Talking Rock in Kenda Soro 2

Continuing from previously, the next two sentences in Soronen Kidi.

Likasaya soronen ŋeŋihe kidilo, sadu sorove, “U! Soronen kidi diŋi?”

Likasaya
li=kasa=ya
1SG=hand=CAUS
soronen
soro=nen
word=COM
ŋeŋihe
Å‹e=Å‹i=hi
SGan=MOVE=POT
kidilo
kidi=lo
rock=UP
sadu
sa=du
3SGra=GOAL
sorove
soro=vi
word=OUT
u!
u!
hey!
soronen
soro=nen
word=COM
kidi
kidi
rock
diŋi
di=Å‹i
2SG=MOVE
I with my hand picked up the rock that could talk, and said to it, “Hey, are you a talking rock?”

The first clause in the second sentence starts out with another example of body part metonomy and with =ya, which only ever attaches to a rational agent. The subject of the first clause is our rock, modified by a relative clause. This is the same relative clause as in the first sentence. It is still potentially a talking rock. It’s identity has not yet been confirmed.

The second clause is an example of speech, using the verb most often used with speech, namely =vi OUT. This is because speech is considered to be sound, and sound is generally emitted by something. The emitter, when indicated, is marked by =ya, because speech is a characteristic of rational animates. The audience is marked with =du, for a goal or not yet attained destination. One doesn’t assume that one’s words have reached a destination.

The third clause is the direct speech. Direct speech is indicated with intonation and a juxtaposition of clauses. The speech starts with the attention-getting interjection u! and continues with a question of identity. Here we lose the relative clause and ask directly if the rock is word-having.

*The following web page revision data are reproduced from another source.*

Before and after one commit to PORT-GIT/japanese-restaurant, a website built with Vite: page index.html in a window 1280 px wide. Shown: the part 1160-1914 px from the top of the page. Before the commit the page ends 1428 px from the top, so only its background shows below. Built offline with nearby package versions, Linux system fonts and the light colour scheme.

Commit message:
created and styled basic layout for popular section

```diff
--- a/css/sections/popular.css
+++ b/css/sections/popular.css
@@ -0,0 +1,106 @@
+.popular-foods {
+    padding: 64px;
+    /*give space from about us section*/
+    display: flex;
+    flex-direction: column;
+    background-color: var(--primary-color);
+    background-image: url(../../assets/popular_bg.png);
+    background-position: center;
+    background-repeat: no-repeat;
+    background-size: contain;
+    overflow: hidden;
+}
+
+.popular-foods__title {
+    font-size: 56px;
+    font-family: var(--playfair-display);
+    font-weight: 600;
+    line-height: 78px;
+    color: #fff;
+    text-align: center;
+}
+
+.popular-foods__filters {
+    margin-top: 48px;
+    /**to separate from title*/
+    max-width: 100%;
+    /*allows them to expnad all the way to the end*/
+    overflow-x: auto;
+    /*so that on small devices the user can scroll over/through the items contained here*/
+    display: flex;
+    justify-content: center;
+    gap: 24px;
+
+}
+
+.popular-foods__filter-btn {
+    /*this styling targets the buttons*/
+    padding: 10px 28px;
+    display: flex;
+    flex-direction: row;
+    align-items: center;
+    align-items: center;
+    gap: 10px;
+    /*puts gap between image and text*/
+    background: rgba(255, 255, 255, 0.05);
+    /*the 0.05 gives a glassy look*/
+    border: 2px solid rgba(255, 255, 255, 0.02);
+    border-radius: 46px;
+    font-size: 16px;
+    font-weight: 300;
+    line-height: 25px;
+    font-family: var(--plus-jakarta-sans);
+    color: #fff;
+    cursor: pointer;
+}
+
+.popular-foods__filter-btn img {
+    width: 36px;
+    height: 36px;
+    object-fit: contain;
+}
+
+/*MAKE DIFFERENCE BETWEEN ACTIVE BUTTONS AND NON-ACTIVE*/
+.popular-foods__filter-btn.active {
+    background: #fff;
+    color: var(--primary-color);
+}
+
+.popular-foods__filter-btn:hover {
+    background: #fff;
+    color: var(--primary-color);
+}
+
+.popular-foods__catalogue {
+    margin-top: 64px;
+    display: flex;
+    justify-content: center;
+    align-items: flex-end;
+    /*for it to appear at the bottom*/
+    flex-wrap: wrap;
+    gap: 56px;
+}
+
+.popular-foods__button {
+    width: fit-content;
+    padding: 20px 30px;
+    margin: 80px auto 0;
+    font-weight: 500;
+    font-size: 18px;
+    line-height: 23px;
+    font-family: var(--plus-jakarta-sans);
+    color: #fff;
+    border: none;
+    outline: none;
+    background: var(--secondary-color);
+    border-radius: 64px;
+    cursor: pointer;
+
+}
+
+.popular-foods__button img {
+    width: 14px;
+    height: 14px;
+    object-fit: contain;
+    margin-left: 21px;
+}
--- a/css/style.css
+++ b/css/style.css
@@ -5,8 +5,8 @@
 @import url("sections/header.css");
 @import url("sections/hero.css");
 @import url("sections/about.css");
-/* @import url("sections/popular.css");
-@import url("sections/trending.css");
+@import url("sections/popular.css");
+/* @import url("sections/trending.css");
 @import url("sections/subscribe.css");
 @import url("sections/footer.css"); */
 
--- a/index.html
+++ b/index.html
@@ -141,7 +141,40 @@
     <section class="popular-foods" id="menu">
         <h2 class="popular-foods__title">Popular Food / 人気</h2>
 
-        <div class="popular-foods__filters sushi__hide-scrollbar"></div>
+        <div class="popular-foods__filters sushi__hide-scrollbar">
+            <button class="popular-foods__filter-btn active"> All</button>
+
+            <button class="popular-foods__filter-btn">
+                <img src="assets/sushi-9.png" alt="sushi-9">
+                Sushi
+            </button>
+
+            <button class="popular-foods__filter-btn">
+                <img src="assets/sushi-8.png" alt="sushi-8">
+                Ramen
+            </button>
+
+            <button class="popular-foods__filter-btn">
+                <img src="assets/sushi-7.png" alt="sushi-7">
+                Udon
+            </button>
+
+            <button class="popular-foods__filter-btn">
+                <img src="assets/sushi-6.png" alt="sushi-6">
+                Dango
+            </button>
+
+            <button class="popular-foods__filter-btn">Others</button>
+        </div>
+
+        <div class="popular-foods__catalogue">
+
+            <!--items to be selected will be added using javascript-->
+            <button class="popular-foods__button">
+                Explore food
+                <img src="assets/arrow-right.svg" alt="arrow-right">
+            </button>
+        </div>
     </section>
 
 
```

Kideya evi, “La! Soronen kidi liŋi!”

kideya
kidi=ya
rock=CAUS
evi
e=vi
3PLin=OUT
la!
la!
yes!
soronen
soro=nen
word=COM
kidi
kidi
rock
liŋi
li=Å‹i
1SG=MOVE
The rock said, “Yes! I am a talking rock!”

And the rock says yes! Identity confirmed. The inanimate plural pronoun refers to speech in general.